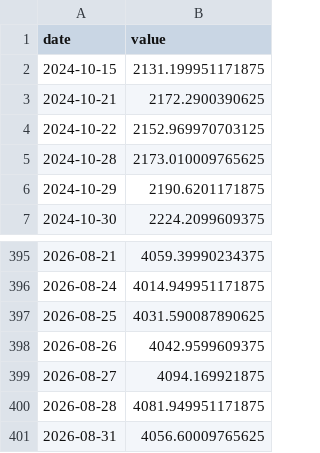
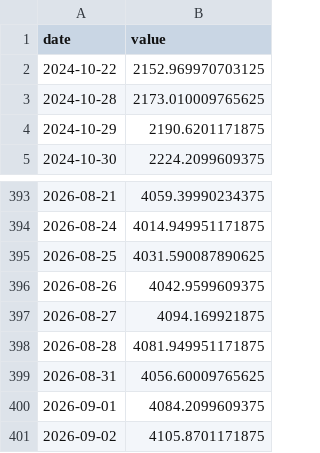
Before and after one commit to Aaron-Levitats/macro-desk-data, a CSV file: IL_TA125.csv, drawn as a sheet; only a part is shown, gaps mark what is left out.

```diff
--- a/IL_TA125.csv
+++ b/IL_TA125.csv
@@ -1,4 +1,2 @@
 date,value
-2024-10-15,2131.199951171875
-2024-10-21,2172.2900390625
 2024-10-22,2152.969970703125
@@ -401 +399,3 @@ date,value
 2026-08-31,4056.60009765625
+2026-09-01,4084.2099609375
+2026-09-02,4105.8701171875
```
Also changed, not shown: GLOBAL_AGG.csv, IL_TA35.csv, 10 other files.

***

=== The problem ===
Send back every record exactly as it stands, except the pictures.

=== Answer for this exercise ===
Before and after one commit to Aaron-Levitats/macro-desk-data, a CSV file: IL_TA125.csv, drawn as a sheet; only a part is shown, gaps mark what is left out.

```diff
--- a/IL_TA125.csv
+++ b/IL_TA125.csv
@@ -1,4 +1,2 @@
 date,value
-2024-10-15,2131.199951171875
-2024-10-21,2172.2900390625
 2024-10-22,2152.969970703125
@@ -401 +399,3 @@ date,value
 2026-08-31,4056.60009765625
+2026-09-01,4084.2099609375
+2026-09-02,4105.8701171875
```
Also changed, not shown: GLOBAL_AGG.csv, IL_TA35.csv, 10 other files.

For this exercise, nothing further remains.